§ **Your goal**: From the entries below, copy every line that holds the word "data".

§ **Input for this task**:

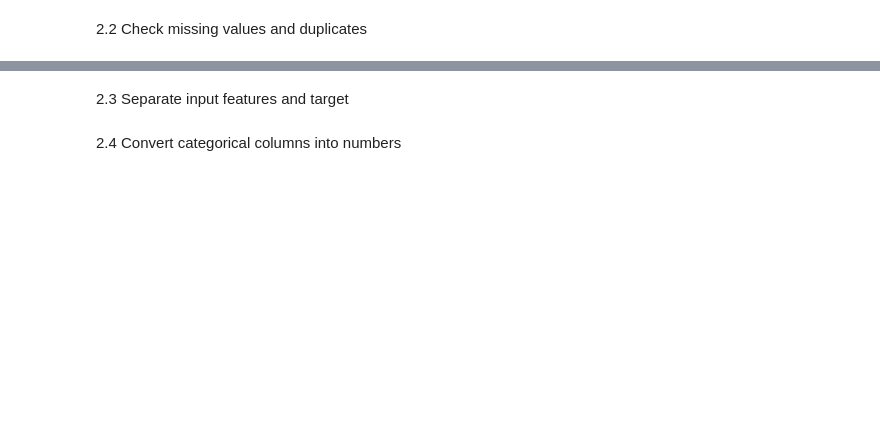
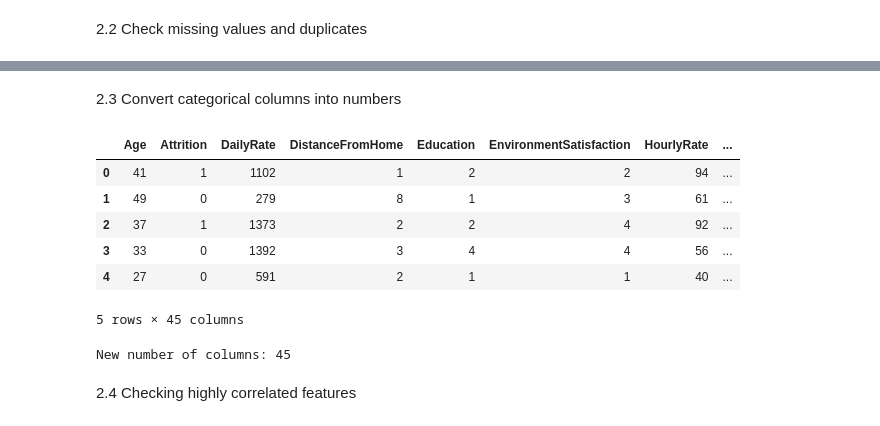
Before and after one commit to Aniket-09042008/AI101-Mini-Project-Group-50, a Jupyter notebook: Employee_Attrition_Logistic_Regression.ipynb, the cells around one changed output, grey strips where cells are left out. Drawn from its saved outputs; the diff is of its cells as text; code cells hidden in the pictures; blank space fills up the shorter version.

Commit message:
data preprocessing_(updated)

```diff
--- a/Employee_Attrition_Logistic_Regression.ipynb
+++ b/Employee_Attrition_Logistic_Regression.ipynb
@@ -224,11 +229,20 @@ print("Shape after cleaning:", data.shape)
-# %% [markdown]
-2.3 Separate input features and target
+# %% [markdown]
+2.3 Convert categorical columns into numbers
 # %%
-X = data.drop("Attrition", axis=1)
-y = data["Attrition"]
+data["Attrition"] = data["Attrition"].map({"No": 0, "Yes": 1})
+data = pd.get_dummies(data, drop_first=True)
 
-print("Features shape:", X.shape)
-print("Target shape:", y.shape)
+display(data.head())
+print("New number of columns:", data.shape[1])
+# %% [output]
+|  | Age | Attrition | DailyRate | DistanceFromHome | Education | EnvironmentSatisfaction | HourlyRate | ... |
+| 0 | 41 | 1 | 1102 | 1 | 2 | 2 | 94 | ... |
+| 1 | 49 | 0 | 279 | 8 | 1 | 3 | 61 | ... |
+| 2 | 37 | 1 | 1373 | 2 | 2 | 4 | 92 | ... |
+| 3 | 33 | 0 | 1392 | 3 | 4 | 4 | 56 | ... |
+| 4 | 27 | 0 | 591 | 2 | 1 | 1 | 40 | ... |
+5 rows × 45 columns
+New number of columns: 45
-# %% [markdown]
-2.4 Convert categorical columns into numbers
+# %% [markdown]
+2.4 Checking highly correlated features
 # %%
```
Also changed, not shown: parts of 14 cells of this notebook.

§ **Response**:
data preprocessing_(updated)
@@ -224,11 +229,20 @@ print("Shape after cleaning:", data.shape)
-X = data.drop("Attrition", axis=1)
-y = data["Attrition"]
+data["Attrition"] = data["Attrition"].map({"No": 0, "Yes": 1})
+data = pd.get_dummies(data, drop_first=True)
+display(data.head())
+print("New number of columns:", data.shape[1])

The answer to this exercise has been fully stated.